“We’ve lived all over the world. She’s the best dentist I’ve ever had.”
“All the ex-pat’s adore her.”
The profession of dentistry spends a lot of money to overcome its close association with oral agony. Just the hint of a high-speed drill in a movie makes grown men crush the armrests of their seats. To overcome this problem, dentists have been working hard on their re-branding themselves. Maybe you’ve seen the ads that announce Pain-Free and Kid-approved under the grinning face of the dentist: A.k.a. “Dr. Giggles”. (Note to the Dental Community: Your money would be better spent on good magazines. The ads aren’t convincing anyone who still gets cavities.)
Yet people seem to adore Dr. Poonam Batra. So with modest expectations I made my appointment and by the time I walked out less than an hour later, I had been treated to a short-course on India.
Finding her office was like a morning spent geo-caching. The streets in her cluttered neighborhood are either unmarked or the signs were hidden because of the stalled school bus. The map on the back of her business card looked as if it had been drawn by her young nephew on his Ipad.
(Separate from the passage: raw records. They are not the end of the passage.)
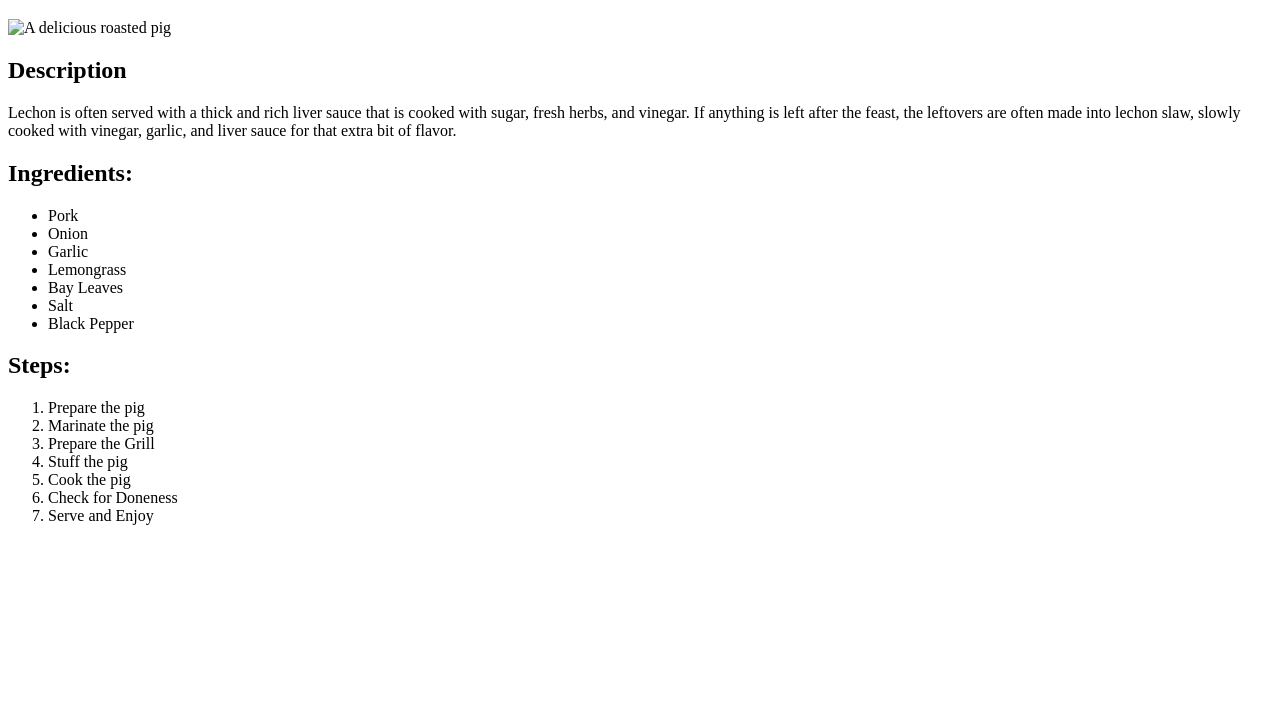
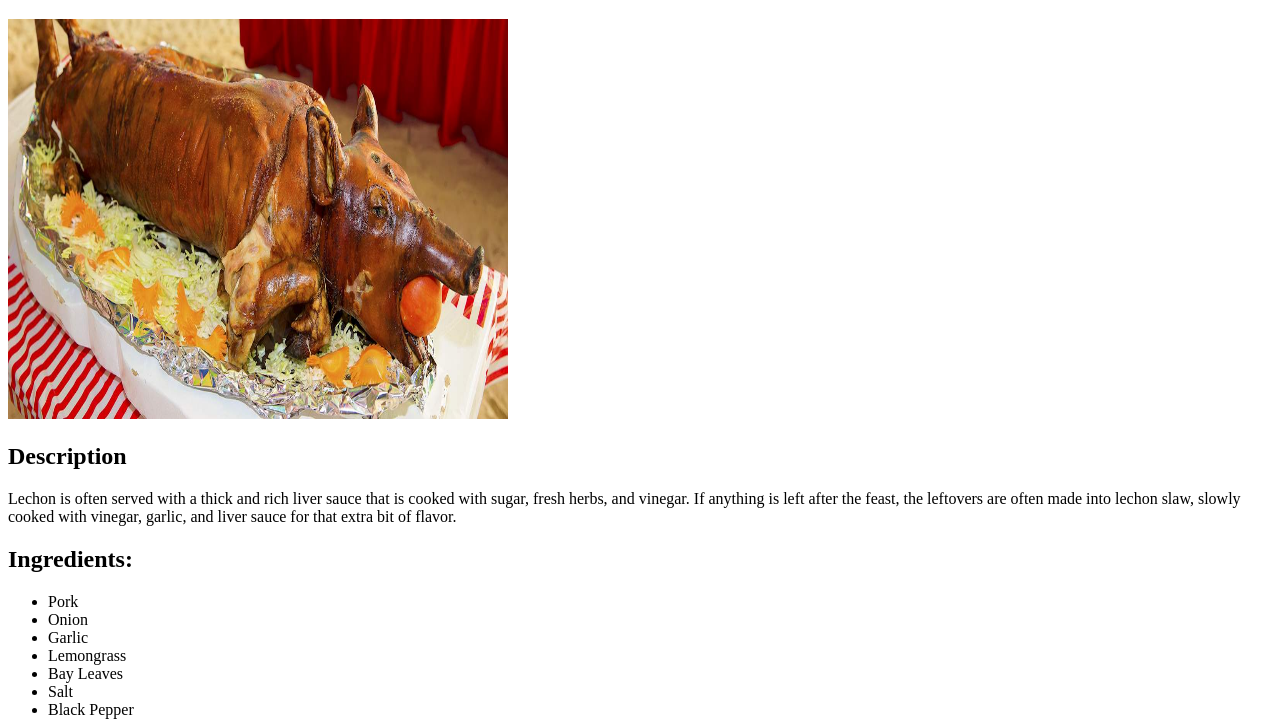
Before and after one commit to jjurelvalenzuela/odin-recipes, a plain HTML site: page recipes/lechon_baboy.html in a window 1280 px wide. Shown: the part 87-808 px from the top of the page. Drawn offline with Linux system fonts and the light colour scheme.

Commit message:
Fix image

```diff
--- a/recipes/lechon_baboy.html
+++ b/recipes/lechon_baboy.html
@@ -9,7 +9,7 @@
     <a href="../index.html">Home</a>
     <h1>Lechon Baboy Recipe</h1>
     <img
-      src="./images/lechon_baboy.jpg"
+      src="/images/lechon_baboy.jpg"
       alt="A delicious roasted pig"
       height="400px"
       width="500px"
```
Also changed, not shown: index.html (+1 -1 lines).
Only after three stops to ask for directions, we found her address.
It was a waste of time to look for a respectable dental office complex. That’s not the way it is done here. The second floor of the four story joint-family building consists of Dr. Batra’s practice. First floor is for her husband’s parents. Number three is shared by her husband and her. And the top floor is for their son and his new wife. They are called “joint-family homes” and can easily include another brother with his family or an uncle or aunt as well. In America we treat this as a rarity and a consequence of a sour economy. In India it is a badge that you’re doing your part to sustain the Indian devotion to family. By the way, even in the age of Bollywood and love marriages as opposed to arranged marriages, the number of these joint family homes is increasing. And whatever the street outside your house looks like, it is of little concern. Only the inside of your home is what counts.
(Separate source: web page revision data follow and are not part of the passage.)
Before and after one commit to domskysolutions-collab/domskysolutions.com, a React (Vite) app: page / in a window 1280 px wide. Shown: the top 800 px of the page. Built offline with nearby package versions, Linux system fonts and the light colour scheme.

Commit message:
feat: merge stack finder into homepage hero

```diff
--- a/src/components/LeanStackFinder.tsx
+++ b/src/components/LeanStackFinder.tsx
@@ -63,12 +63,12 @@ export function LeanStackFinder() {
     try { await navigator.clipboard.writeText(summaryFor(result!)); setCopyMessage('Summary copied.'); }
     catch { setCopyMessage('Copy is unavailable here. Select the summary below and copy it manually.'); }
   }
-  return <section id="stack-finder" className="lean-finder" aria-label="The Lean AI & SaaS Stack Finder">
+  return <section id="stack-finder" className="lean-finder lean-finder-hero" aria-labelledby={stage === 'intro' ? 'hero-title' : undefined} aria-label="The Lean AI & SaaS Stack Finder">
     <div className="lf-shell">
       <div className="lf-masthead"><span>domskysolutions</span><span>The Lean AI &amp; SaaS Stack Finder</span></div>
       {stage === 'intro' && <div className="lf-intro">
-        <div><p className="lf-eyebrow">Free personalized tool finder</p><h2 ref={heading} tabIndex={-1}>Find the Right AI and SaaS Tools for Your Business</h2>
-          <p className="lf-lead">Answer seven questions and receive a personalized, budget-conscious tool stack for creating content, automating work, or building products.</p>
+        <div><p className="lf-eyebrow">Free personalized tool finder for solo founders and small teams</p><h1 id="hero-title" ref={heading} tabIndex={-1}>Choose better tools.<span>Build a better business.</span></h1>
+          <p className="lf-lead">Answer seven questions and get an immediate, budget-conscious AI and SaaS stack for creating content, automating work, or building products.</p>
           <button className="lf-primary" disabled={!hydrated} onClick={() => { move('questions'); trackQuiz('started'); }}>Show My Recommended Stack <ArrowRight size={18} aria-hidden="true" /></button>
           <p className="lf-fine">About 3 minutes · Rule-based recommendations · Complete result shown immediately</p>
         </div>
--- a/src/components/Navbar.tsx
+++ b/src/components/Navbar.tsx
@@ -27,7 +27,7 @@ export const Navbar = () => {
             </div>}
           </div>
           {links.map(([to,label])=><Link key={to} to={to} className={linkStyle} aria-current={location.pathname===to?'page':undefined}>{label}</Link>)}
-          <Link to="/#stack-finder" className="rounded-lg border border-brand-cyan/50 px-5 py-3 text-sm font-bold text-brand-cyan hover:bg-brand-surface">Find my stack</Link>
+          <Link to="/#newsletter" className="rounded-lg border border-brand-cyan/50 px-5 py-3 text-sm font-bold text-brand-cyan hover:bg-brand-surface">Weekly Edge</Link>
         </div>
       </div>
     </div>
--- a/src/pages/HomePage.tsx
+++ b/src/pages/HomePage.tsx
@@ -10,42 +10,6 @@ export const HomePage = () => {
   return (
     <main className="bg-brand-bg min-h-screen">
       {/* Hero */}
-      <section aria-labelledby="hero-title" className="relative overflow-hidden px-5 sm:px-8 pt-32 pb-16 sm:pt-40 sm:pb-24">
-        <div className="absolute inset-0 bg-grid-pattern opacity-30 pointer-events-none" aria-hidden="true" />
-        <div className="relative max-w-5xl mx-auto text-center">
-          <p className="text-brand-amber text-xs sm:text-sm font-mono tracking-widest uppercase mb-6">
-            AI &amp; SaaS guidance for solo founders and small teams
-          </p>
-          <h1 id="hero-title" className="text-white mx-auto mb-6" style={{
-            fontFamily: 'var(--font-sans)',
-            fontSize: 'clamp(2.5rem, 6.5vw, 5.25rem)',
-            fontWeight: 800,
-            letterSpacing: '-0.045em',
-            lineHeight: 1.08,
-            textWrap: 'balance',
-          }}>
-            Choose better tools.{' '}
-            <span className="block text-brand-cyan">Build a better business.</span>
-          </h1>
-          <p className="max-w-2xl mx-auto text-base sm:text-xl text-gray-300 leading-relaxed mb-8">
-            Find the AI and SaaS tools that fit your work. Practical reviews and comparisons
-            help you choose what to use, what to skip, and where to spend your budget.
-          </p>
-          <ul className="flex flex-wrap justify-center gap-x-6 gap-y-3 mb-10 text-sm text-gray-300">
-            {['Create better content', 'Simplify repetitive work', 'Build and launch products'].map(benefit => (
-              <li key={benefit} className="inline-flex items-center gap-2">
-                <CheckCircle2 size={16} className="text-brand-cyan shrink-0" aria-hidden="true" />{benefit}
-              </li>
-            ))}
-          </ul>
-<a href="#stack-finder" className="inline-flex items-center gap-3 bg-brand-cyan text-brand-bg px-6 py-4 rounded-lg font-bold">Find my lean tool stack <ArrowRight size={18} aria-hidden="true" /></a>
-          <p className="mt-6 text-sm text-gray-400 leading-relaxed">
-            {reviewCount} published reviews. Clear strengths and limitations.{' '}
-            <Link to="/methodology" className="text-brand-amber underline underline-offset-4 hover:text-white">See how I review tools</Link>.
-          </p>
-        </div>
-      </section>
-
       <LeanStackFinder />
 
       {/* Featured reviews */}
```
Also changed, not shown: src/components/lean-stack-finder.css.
Once inside the dental office, it is reassuring in its familiarity. Nervous children. Distracted mothers. The piped-in music consists of Broadway show tunes–iconic music hinting of New York sophistication. No Car and Driver or Popular Science, though. The magazines are definitely tilted toward the feminine gender and primarily haute couture. Like Femina, Women’s Era, and Elle. The only exceptions are those dedicated to high brow design tastes like the splashy Prismma or Architecture + Design. They all shout “We’re the new India; We’ve got exceptional taste…and we can afford it.”
The guy behind the desk who welcomes patients actually shouted out a different message. He was deferential to me, but when the hovering janitor didn’t get his tea to him at the right time, he barked like a beagle. The Dutch lady near me jumped like she’d been stung. I could read her rolled eyes: “What poor manners!” Not in his mind. He was signaling to the janitor and to us that he wasn’t at the bottom of the food chain. He was in charge of this office!
That was until Dr. Batram entered the room like a returning queen. She scolded her office manager with a scowl. She didn’t need words. The beagle had been beaten. That task out of the way, she deftly made a circuit of all her waiting patients. “So very, very good to see you…I was hoping you’d come back soon!…What a remarkable pleasure to meet you.”
I wanted to believe her, but old dental memories die slowly. She invited me to follow her with a deferential, “I think we’re ready for you Mr. Oswald. May I show you to our updated exam room? I hope you will very much like it.” Suddenly I wasn’t missing the breezy, first name California banter that I’ve come to expect from my old dentist: “Hi, Phil! I’m Wally. How’s life treating you, man?”
And I really wasn’t prepared for the waiting huddle in my exam room. At the top of the pyramid was the good doctor. Below her in status was a young dentist-in-training. Bollywood make-up under the goggles and mask. Her trademark white lab coat couldn’t hide her very fashionable scarlet silk curta and matching 3” heels. It made back hurt.
Then there’s the guy whose job generally matches that of a dental assistant in other countries. He was the middle manager. The doctor didn’t speak in sentences to him, just clipped syllables.
After him came the guy whose whole assignment in life was to move the lamp over the patient’s head when Dr. Batra tells him: “Up, down, over!” That’s it. Destined to fulfill very small assignments for miserly pay isn’t uncommon in India. At the Hilton hotel just this morning, I was assisted by a restroom attendant whose job description must lead off with: “Reach over, turn on faucet for patron to wash his hands.” Besides being a little creepy, its also sad to think that here’s a guy who’s easily your intellectual equal living out his days twisting faucets for well-fed men who actually could use all the exercise they can get. And doing it all day for the cost of your tea.
And last, the young female stenographer whose job it was to make written records in my chart for the doctor’s observations. It was watching the outlawed caste system still at work.
The cleaning, exam, and overhaul were exactly as promised. Not only did Dr. Batra live up to her press with gentleness and precision, even her dental equipment would win Best of Show at any dental convention. It was all so painless even down to the bill: $21.00. Would you like her number?